Thursday, September 25, 2014

This is Not New York.

I'm headed to Anderson Bookstore's Young Adult Literature conference outside Chicago tomorrow. I got my itinerary yesterday at 7:40 pm, which seemed a little late to me, and my publicist* asked, could I get myself to the airport tomorrow, or did they need to send a car for me?

I understand that these questions make sense in Manhattan, where plenty of people don't bother owning their own vehicles, and where getting to the airport by public transportation is a big pain in the neck. But this is Bristol, honey. I'm not sure exactly how one "sends a car." Do we have taxis? Anywhere? We have some buses that run downtown, and out to the hospital and the Bass Pro Shop on one edge and the Wal-Mart on the other. I don't think the buses go to the airport; I know they don't go to my farm.

I'd already had to explain to the folks in New York that my local airport was Tri-Cities, which meant it sat equidistant between Bristol, Johnson City, and Kingsport, which gave us enough population to support a regional airport. Then my publicist's assistant expressed surprise that I couldn't get direct flights to Chicago from Bristol. Well, no, I told her. You can fly direct to Charlotte or Atlanta, your choice. Even when I'm flying from Bristol to Nashville I go though Atlanta. Were I to fly from Bristol to Knoxville (not that anyone ever would) I would o it through Atlanta. Or Charlotte. My choice.

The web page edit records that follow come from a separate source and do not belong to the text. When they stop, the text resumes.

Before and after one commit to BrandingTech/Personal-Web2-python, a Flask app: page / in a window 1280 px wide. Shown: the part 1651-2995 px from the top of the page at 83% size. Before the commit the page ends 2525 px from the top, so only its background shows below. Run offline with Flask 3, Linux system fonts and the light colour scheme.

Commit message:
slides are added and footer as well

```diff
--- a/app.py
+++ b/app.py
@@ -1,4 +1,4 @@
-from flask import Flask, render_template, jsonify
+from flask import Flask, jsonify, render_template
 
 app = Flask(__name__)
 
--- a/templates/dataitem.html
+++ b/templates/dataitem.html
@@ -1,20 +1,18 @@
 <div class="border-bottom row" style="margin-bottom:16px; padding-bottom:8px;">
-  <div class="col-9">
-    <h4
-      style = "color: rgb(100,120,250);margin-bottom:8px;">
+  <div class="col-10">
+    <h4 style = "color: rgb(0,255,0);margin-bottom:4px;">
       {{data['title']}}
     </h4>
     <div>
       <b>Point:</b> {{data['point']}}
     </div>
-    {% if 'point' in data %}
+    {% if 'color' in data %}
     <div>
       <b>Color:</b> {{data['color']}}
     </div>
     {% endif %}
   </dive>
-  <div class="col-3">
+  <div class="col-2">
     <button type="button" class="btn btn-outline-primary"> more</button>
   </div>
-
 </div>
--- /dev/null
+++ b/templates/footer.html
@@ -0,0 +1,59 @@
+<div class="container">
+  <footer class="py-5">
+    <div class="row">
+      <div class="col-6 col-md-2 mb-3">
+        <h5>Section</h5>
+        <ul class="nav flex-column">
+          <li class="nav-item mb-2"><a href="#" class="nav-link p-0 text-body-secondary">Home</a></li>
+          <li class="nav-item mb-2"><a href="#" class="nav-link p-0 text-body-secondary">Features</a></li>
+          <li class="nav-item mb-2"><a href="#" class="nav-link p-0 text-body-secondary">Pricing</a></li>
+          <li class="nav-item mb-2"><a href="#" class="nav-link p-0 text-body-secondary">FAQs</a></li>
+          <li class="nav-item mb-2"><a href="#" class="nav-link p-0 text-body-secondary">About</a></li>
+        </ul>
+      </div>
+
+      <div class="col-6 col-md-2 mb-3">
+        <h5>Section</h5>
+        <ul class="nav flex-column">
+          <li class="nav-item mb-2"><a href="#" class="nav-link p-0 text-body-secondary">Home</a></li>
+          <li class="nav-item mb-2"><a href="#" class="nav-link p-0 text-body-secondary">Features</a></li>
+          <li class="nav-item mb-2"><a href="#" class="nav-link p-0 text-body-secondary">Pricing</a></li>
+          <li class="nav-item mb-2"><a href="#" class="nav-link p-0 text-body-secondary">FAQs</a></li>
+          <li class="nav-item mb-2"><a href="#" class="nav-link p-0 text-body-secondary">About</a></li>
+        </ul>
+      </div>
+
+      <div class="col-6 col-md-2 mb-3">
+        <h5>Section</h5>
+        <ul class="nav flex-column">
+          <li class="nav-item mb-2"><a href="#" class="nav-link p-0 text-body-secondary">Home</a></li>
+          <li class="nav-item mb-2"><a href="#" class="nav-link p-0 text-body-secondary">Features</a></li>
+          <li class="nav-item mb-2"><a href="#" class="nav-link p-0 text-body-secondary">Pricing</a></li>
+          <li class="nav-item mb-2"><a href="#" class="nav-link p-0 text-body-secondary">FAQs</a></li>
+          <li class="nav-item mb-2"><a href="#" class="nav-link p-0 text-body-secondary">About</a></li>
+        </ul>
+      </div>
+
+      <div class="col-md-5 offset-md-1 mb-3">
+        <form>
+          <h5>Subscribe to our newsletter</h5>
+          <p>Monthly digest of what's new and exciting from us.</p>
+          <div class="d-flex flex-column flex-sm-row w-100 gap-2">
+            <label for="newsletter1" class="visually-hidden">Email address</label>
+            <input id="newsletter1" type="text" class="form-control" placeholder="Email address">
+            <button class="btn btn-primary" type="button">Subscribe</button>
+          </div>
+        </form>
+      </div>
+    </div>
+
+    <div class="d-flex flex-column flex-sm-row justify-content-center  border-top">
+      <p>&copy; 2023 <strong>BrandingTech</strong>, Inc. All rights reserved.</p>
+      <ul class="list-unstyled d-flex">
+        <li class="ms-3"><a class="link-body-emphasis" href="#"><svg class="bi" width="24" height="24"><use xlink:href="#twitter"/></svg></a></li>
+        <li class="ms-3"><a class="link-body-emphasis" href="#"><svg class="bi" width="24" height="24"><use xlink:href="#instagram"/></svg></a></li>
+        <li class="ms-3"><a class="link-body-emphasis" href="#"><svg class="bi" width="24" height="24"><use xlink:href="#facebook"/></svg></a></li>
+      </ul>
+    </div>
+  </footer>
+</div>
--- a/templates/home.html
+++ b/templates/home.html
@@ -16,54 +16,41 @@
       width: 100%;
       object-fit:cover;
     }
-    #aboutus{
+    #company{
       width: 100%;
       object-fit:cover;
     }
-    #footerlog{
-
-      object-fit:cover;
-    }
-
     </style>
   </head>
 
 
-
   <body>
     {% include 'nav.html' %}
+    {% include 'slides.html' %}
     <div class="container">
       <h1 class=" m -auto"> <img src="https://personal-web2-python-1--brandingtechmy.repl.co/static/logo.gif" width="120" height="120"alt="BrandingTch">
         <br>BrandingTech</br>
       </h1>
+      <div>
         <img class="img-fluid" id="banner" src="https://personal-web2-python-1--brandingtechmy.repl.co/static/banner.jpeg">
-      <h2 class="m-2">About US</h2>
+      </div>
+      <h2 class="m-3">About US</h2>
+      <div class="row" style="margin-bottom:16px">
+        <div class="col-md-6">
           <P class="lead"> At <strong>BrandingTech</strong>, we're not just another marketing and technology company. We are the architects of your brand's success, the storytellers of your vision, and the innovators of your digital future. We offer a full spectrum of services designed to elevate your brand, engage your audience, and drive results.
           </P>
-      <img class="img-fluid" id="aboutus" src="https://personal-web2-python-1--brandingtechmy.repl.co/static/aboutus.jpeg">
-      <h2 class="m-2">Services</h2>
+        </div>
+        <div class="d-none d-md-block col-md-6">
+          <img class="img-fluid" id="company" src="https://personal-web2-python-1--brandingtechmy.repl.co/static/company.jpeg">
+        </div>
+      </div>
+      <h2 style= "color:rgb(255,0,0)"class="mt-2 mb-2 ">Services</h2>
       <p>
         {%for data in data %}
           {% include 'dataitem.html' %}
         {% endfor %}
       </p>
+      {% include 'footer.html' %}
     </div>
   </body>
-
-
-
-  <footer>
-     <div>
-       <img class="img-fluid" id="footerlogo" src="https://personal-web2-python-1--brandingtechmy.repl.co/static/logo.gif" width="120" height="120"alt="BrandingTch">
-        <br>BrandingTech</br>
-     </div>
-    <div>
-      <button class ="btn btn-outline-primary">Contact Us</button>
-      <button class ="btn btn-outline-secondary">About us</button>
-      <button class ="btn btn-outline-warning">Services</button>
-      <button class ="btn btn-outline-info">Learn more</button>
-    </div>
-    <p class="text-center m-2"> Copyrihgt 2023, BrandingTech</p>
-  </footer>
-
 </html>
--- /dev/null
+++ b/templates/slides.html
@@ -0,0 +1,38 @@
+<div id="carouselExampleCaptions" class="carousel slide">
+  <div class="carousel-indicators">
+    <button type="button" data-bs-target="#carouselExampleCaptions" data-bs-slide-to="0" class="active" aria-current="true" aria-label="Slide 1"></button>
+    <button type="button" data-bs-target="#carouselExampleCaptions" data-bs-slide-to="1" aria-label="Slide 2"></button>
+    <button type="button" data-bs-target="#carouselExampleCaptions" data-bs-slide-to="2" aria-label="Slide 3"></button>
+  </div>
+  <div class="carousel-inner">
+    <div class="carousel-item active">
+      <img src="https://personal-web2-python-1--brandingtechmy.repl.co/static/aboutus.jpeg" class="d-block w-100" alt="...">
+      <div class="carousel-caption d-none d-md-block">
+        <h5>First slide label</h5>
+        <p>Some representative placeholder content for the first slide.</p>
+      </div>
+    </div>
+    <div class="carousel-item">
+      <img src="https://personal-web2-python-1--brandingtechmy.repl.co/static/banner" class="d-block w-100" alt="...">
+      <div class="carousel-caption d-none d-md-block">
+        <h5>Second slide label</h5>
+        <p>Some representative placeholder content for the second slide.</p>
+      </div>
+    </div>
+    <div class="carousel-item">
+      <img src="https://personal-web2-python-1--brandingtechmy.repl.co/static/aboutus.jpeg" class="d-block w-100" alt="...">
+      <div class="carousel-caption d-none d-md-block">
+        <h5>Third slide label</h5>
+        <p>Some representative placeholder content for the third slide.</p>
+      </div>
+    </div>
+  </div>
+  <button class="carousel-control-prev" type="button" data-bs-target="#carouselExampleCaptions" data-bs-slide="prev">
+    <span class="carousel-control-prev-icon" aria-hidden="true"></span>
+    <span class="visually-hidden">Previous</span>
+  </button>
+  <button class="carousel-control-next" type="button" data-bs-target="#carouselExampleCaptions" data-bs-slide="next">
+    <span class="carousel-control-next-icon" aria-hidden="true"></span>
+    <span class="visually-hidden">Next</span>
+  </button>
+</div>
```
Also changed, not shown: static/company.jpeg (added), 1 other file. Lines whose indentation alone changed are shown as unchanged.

The plus side is that the far-away airport parking costs $8 per day and is only 10 feet farther from the terminal than the close airport parking ($12 per day). Also it takes 5 minutes to go through security, or 7 if the person in front of you has never flown before and doesn't know they have to take off their shoes and get rid of the extra-large tube of toothpaste they put in their carry-on. It's a friendly sort of airport. Once when we ended up driving back from the Atlanta airport in a rental car (long story), I went to take the rental back to the Bristol airport and forgot to fill it up with gas. The clerk handed the keys back to me. "Honey," he said, "Drive down to the Citgo, fill it up, and bring it back. Otherwise it's going to cost you an extra eighty bucks."

If I really needed a way to get to the airport tomorrow, I'd just call a friend. Someone would take me no problem, in the same way that I've taken people or picked them up when needed. But I'll be taking the surviving dog to the kennel anyhow, and stopping at the bank for some traveling money, and then maybe swinging through the Pal's drive-thru for a big iced tea. I wish the folks in Manhattan would visit sometimes. I'd love for them to understand how we live around here.

*For those of you wondering how I got a publicist, the answer is that when you are published by mainstream publishers they have them in-house, and assign each author one. They're really ramping up the publicity for The War That Saved My Life, which is exciting and terrifying all at the same time.